Cordoba House project calls for a 15-story community center including a mosque, performance art center, gym, swimming pool and other public spaces.
The project is a collaboration between the American Society for Muslim Advancement and the Cordoba Initiative, both of which work to improve relations with followers of the religion.
The two groups presented their vision to part of the Community Board of lower Manhattan on Wednesday night.
Ro Sheffe, a board member who attended the meeting, said the project did not need to get the board's approval.
"They own the land, and their plans don't have any zoning changes," Sheffe said. "They came to us for our opinions and to let us know their plans. It was purely voluntary on their part."
The 12 members who were at the meeting voted unanimously to support the project. Community board members are appointed by the borough president and serve as advisers to the borough president and the mayor's office.
Daisy Khan, executive director of the Muslim society, described her vision of a center led by Muslims, but serving the community as a whole.
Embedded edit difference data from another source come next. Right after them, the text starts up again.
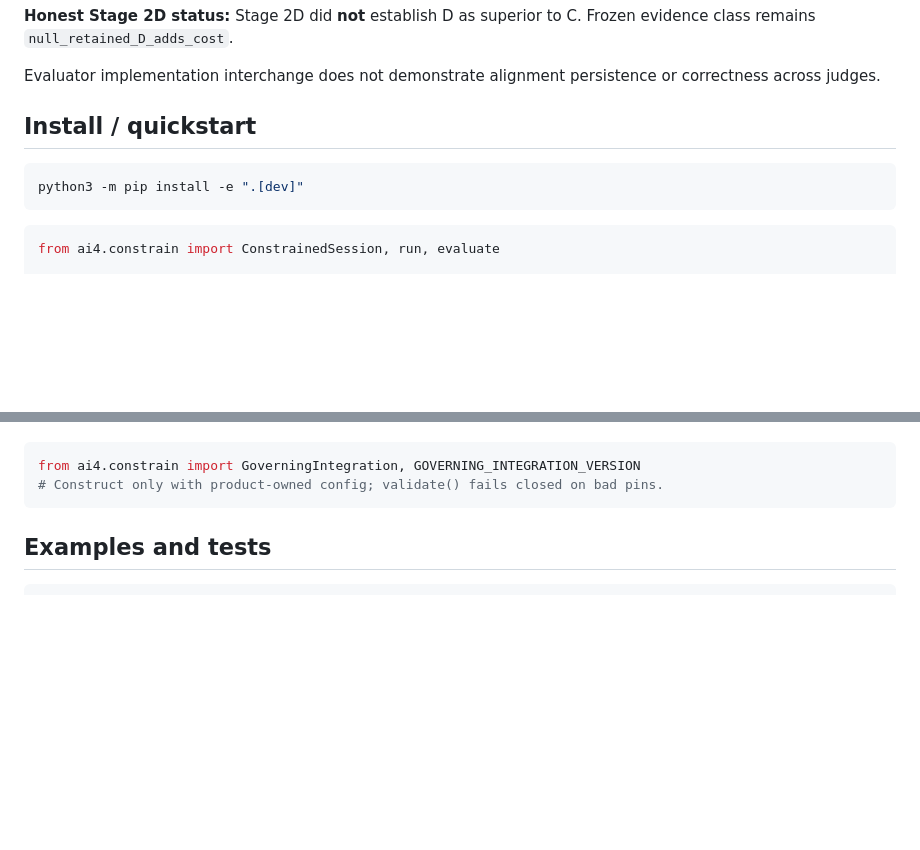
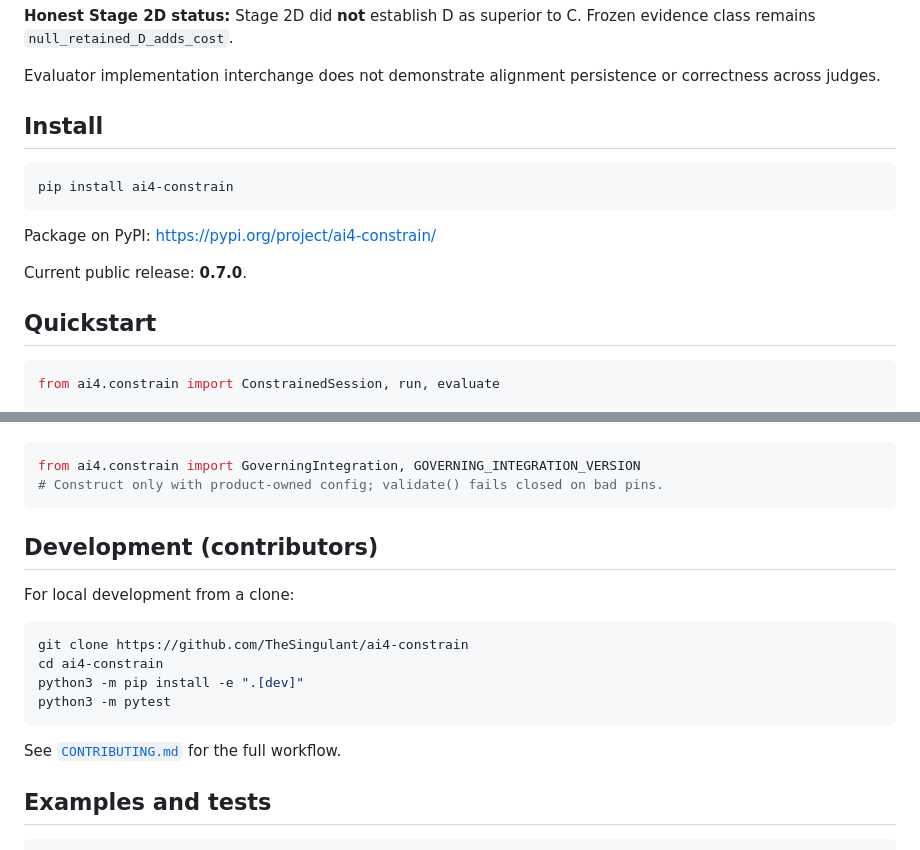
Before and after one commit to TheSingulant/ai4-constrain, a Markdown page: README.md, 2 parts joined by grey strips. Rendered like a GitHub page; blank space fills up the shorter version.

Commit message:
docs: primary install via PyPI for ai4-constrain 0.7.0
Point normal installs at pip install ai4-constrain, add PyPI badges,
and keep editable install under Development for contributors.

````diff
--- a/README.md
+++ b/README.md
@@ -38,11 +41,17 @@ Optional **v0.7 hybrid path**: when a validated `GoverningIntegration` is set on
 
 Evaluator implementation interchange does not demonstrate alignment persistence or correctness across judges.
 
-## Install / quickstart
+## Install
 
 ```bash
-python3 -m pip install -e ".[dev]"
+pip install ai4-constrain
 ```
+
+Package on PyPI: https://pypi.org/project/ai4-constrain/
+
+Current public release: **0.7.0**.
+
+## Quickstart
 
 ```python
 from ai4.constrain import ConstrainedSession, run, evaluate
@@ -63,6 +72,19 @@ Optional hybrid surface (default OFF; requires a caller-built `GoverningIntegrat
 from ai4.constrain import GoverningIntegration, GOVERNING_INTEGRATION_VERSION
 # Construct only with product-owned config; validate() fails closed on bad pins.
 ```
+
+## Development (contributors)
+
+For local development from a clone:
+
+```bash
+git clone https://github.com/TheSingulant/ai4-constrain
+cd ai4-constrain
+python3 -m pip install -e ".[dev]"
+python3 -m pytest
+```
+
+See [`CONTRIBUTING.md`](CONTRIBUTING.md) for the full workflow.
 
 ## Examples and tests
 
````
Also changed, not shown: other parts of README.md (+3 -0 lines).
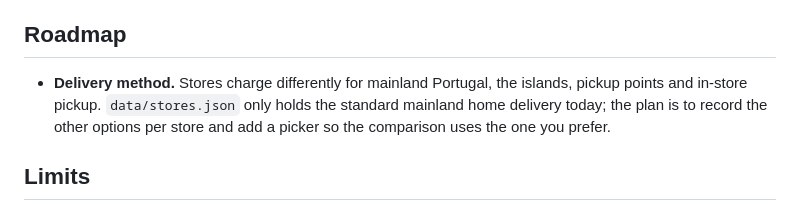
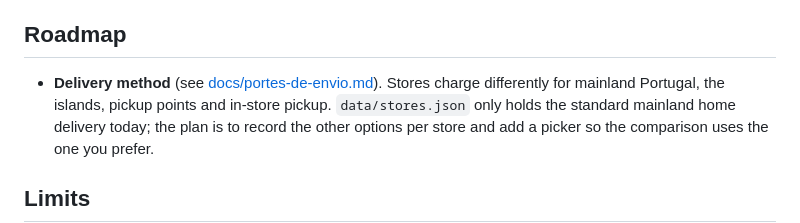
Before and after one commit to pedrobarbosak/Kombina, a Markdown page: README.md, the part around the change. Rendered like a GitHub page.

```diff
--- a/README.md
+++ b/README.md
@@ -118,7 +118,7 @@ comparison. Hidden stores are listed in the **Lojas** tab, where they can be
 shown again.
 
 ## Roadmap
-- **Delivery method.** Stores charge differently for mainland Portugal, the islands, pickup
+- **Delivery method** (see [docs/portes-de-envio.md](docs/portes-de-envio.md)). Stores charge differently for mainland Portugal, the islands, pickup
   points and in-store pickup. `data/stores.json` only holds the standard mainland home
   delivery today; the plan is to record the other options per store and add a picker so the
   comparison uses the one you prefer.
```
Also changed, not shown: docs/portes-de-envio.md (added, +70 -0 lines).
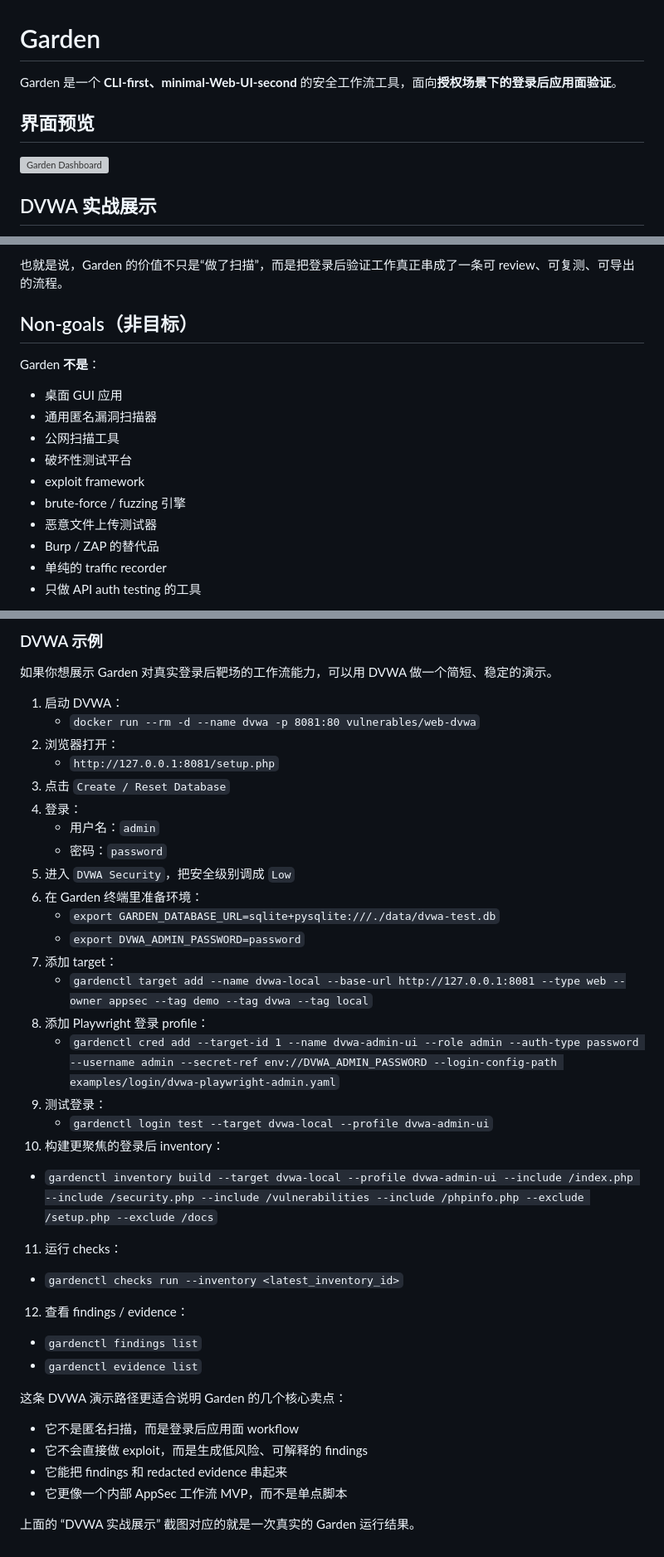
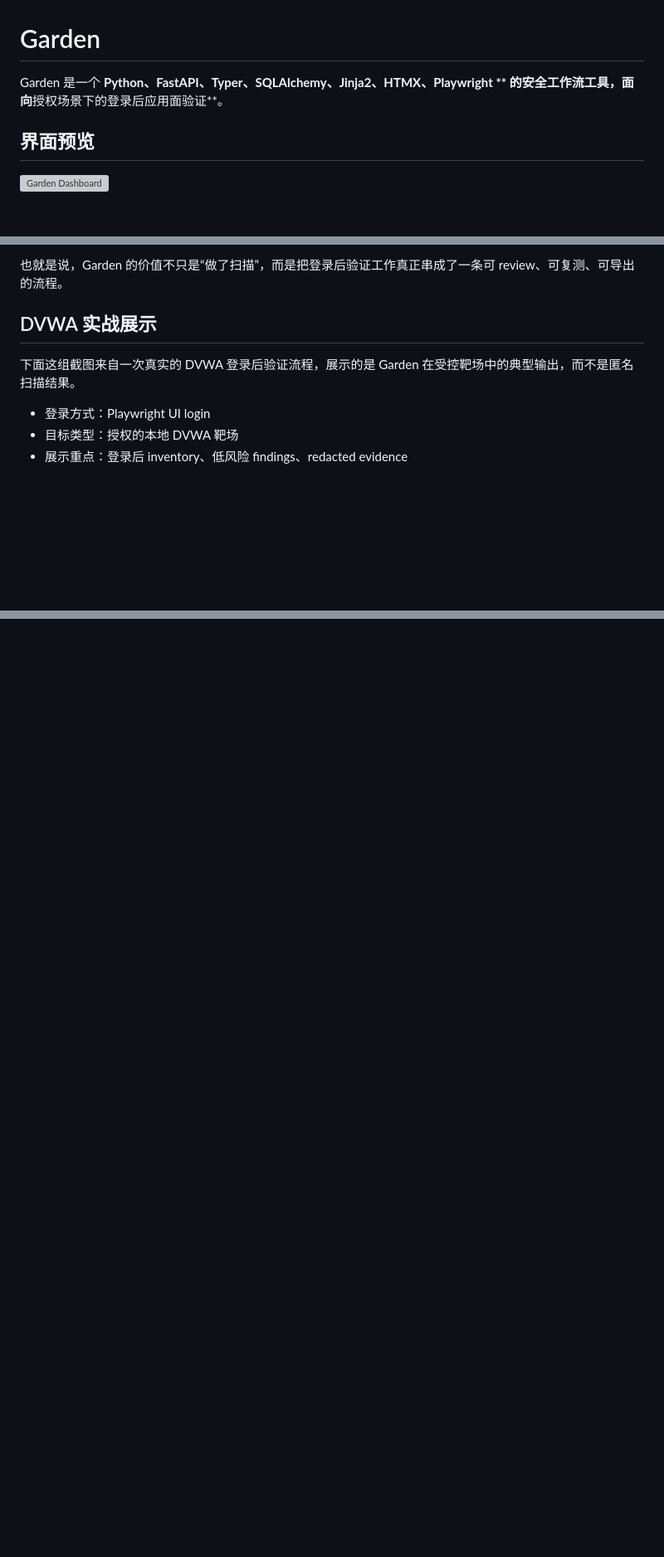
Before and after one commit to Moxxkidd/Garden, a Markdown page: README.md, 3 parts joined by grey strips. Shown at 83% size. Drawn GitHub-style; blank space fills up the shorter version; grey boxes are pictures that could not be loaded.

```diff
--- a/README.md
+++ b/README.md
@@ -1,10 +1,9 @@
 # Garden
 
-Garden 是一个 **CLI-first、minimal-Web-UI-second** 的安全工作流工具，面向**授权场景下的登录后应用面验证**。
+Garden 是一个 **Python、FastAPI、Typer、SQLAlchemy、Jinja2、HTMX、Playwright ** 的安全工作流工具，面向**授权场景下的登录后应用面验证**。
 
 ## 界面预览
 
 ![Garden Dashboard](images/dashboard.png)
 
-## DVWA 实战展示
 
@@ -213,18 +165,11 @@ Garden 产出的不是“跑过了什么命令”或“一堆原始流量”，
 
 也就是说，Garden 的价值不只是“做了扫描”，而是把登录后验证工作真正串成了一条可 review、可复测、可导出的流程。
 
-## Non-goals（非目标）
+## DVWA 实战展示
 
-Garden **不是**：
+下面这组截图来自一次真实的 DVWA 登录后验证流程，展示的是 Garden 在受控靶场中的典型输出，而不是匿名扫描结果。
 
-- 桌面 GUI 应用
-- 通用匿名漏洞扫描器
-- 公网扫描工具
-- 破坏性测试平台
-- exploit framework
-- brute-force / fuzzing 引擎
-- 恶意文件上传测试器
-- Burp / ZAP 的替代品
-- 单纯的 traffic recorder
-- 只做 API auth testing 的工具
+- 登录方式：Playwright UI login
+- 目标类型：授权的本地 DVWA 靶场
+- 展示重点：登录后 inventory、低风险 findings、redacted evidence
 
@@ -360,38 +266,0 @@ Garden 当前更关心“工作流是否成立”，而不是“扫出多少条
-### DVWA 示例
-
-如果你想展示 Garden 对真实登录后靶场的工作流能力，可以用 DVWA 做一个简短、稳定的演示。
-
-1. 启动 DVWA：
-   - `docker run --rm -d --name dvwa -p 8081:80 vulnerables/web-dvwa`
-2. 浏览器打开：
-   - `http://127.0.0.1:8081/setup.php`
-3. 点击 `Create / Reset Database`
-4. 登录：
-   - 用户名：`admin`
-   - 密码：`password`
-5. 进入 `DVWA Security`，把安全级别调成 `Low`
-6. 在 Garden 终端里准备环境：
-   - `export GARDEN_DATABASE_URL=sqlite+pysqlite:///./data/dvwa-test.db`
-   - `export DVWA_ADMIN_PASSWORD=password`
-7. 添加 target：
-   - `gardenctl target add --name dvwa-local --base-url http://127.0.0.1:8081 --type web --owner appsec --tag demo --tag dvwa --tag local`
-8. 添加 Playwright 登录 profile：
-   - `gardenctl cred add --target-id 1 --name dvwa-admin-ui --role admin --auth-type password --username admin --secret-ref env://DVWA_ADMIN_PASSWORD --login-config-path examples/login/dvwa-playwright-admin.yaml`
-9. 测试登录：
-   - `gardenctl login test --target dvwa-local --profile dvwa-admin-ui`
-10. 构建更聚焦的登录后 inventory：
-   - `gardenctl inventory build --target dvwa-local --profile dvwa-admin-ui --include /index.php --include /security.php --include /vulnerabilities --include /phpinfo.php --exclude /setup.php --exclude /docs`
-11. 运行 checks：
-   - `gardenctl checks run --inventory <latest_inventory_id>`
-12. 查看 findings / evidence：
-   - `gardenctl findings list`
-   - `gardenctl evidence list`
-
-这条 DVWA 演示路径更适合说明 Garden 的几个核心卖点：
-
-- 它不是匿名扫描，而是登录后应用面 workflow
-- 它不会直接做 exploit，而是生成低风险、可解释的 findings
-- 它能把 findings 和 redacted evidence 串起来
-- 它更像一个内部 AppSec 工作流 MVP，而不是单点脚本
-
-上面的 “DVWA 实战展示” 截图对应的就是一次真实的 Garden 运行结果。
```
Also changed, not shown: other parts of README.md (+26 -111 lines).
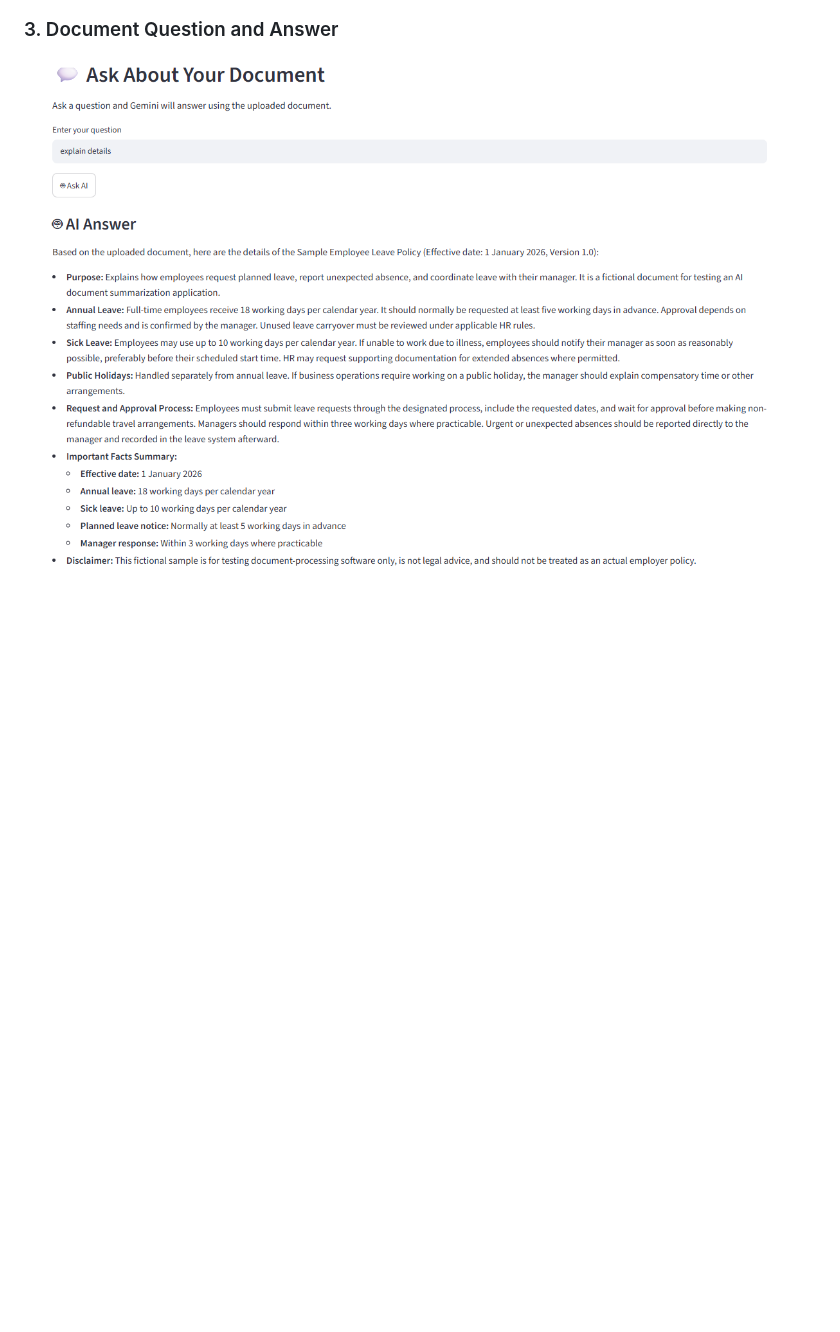
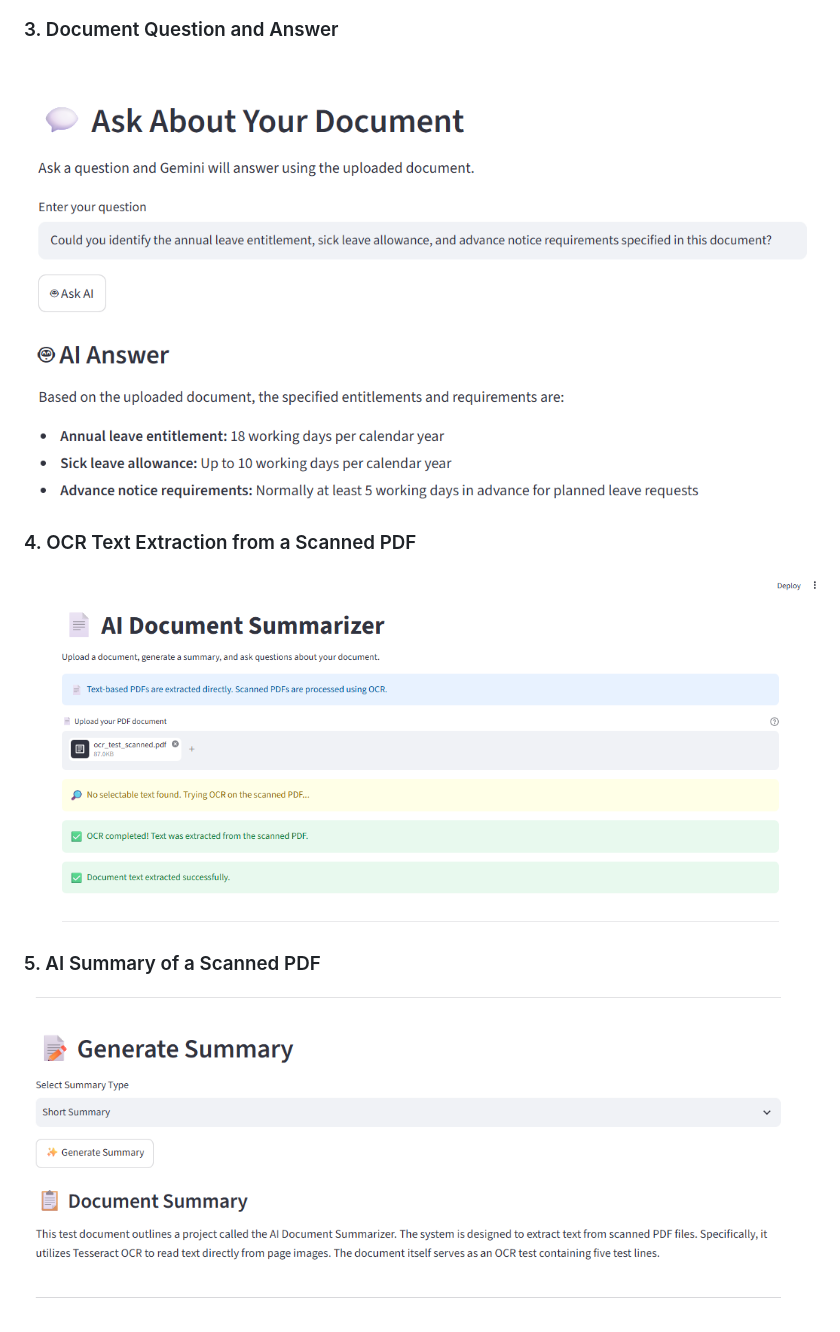
Before and after one commit to chethansree77/ai-document-summarizer, a Markdown page: README.md, the part around one of its changes. Rendered like a GitHub page; pictures changed too: screenshots/ocr-result.png (added), screenshots/ocr-summary-result.png (added), screenshots/question-answer.png; blank space fills up the shorter version.

Commit message:
Add OCR support for scanned PDFs

```diff
--- a/README.md
+++ b/README.md
@@ -90,4 +91,13 @@ Chethana Sai Sree
 ![AI-generated document summary](screenshots/summary-result.png)
 
 ### 3. Document Question and Answer
-![Question and answer feature](screenshots/question-answer.png)
+
+![Document question and answer feature](screenshots/question-answer.png)
+
+### 4. OCR Text Extraction from a Scanned PDF
+
+![OCR successfully extracting text from a scanned PDF](screenshots/ocr-result.png)
+
+### 5. AI Summary of a Scanned PDF
+
+![AI-generated summary of OCR-extracted document text](screenshots/ocr-summary-result.png)
```
Also changed, not shown: other parts of README.md (+2 -1 lines), screenshots/app-home.png, 3 other files.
"It will have a real community feel, to celebrate the pluralism in the United States, as well as in the Islamic religion," Khan said. "It will also serve as a major platform for amplifying the silent voice of the majority of Muslims who have nothing to do with extremist ideologies. It will counter the extremist momentum."
The need for the center is twofold, Khan said, because it will support the needs of the growing Muslim community.
"The time for a center like this has come because Islam is an American religion," Khan said. "We need to take the 9/11 tragedy and turn it into something very positive."
Sheffe said a community center for lower Manhattan residents is "desperately needed." The area was mostly commercial, Sheffe said, but as more people move downtown, the lack of residential amenities is a problem.
The project got mixed reviews from families and friends of September 11 victims.
"I think it's the right thing to do," said Marvin Bethea, who was a paramedic at ground zero. "I lost 16 friends down there. But Muslims also got killed on 9/11. It would be a good sign of faith that we're not condemning all Muslims and that the Muslims who did this happened to be extremists. As a black man, I know what it's like to be discriminated against when you haven't done anything."
Herbert Ouida, whose son was killed in the attacks, supports the project as a way to bridge cultural divide.
"I understand the anger, the bitterness and hatred, but it only generates more hatred," Ouida said. "Such a large part of the world has this faith, and to say anyone who has this faith is a terrorist, it's terrible."
Others decried the idea of building a mosque so close to where their relatives died.
"Lower Manhattan should be made into a shrine for the people who died there," said Michael Valentin, a retired city detective who worked at ground zero. "It breaks my heart for the families who have to put up with this. I understand they're [building] it in a respectful way, but it just shouldn't be down there."
Others such as Barry Zelman said the site's location will be a painful reminder.
"[The 9/11 terrorists] did this in the name of Islam," Zelman said. "It's a sacred ground where these people died, where my brother was murdered, and to be in the shadows of that religion, it's just hypocritical and sacrilegious. "
However, Khan emphasized that the attacks killed Muslims, too.
"Three hundred of the victims were Muslim, that's 10 percent of the victims," she said. "We are Americans too. The 9/11 tragedy hurt everybody including the Muslim community. We are all in this together and together we have to fight against extremism and terrorism."
Cordoba House is still in its early stages of development. The American Society for Muslim Advancement is hoping to raise funds for the center to be completed in three to five years.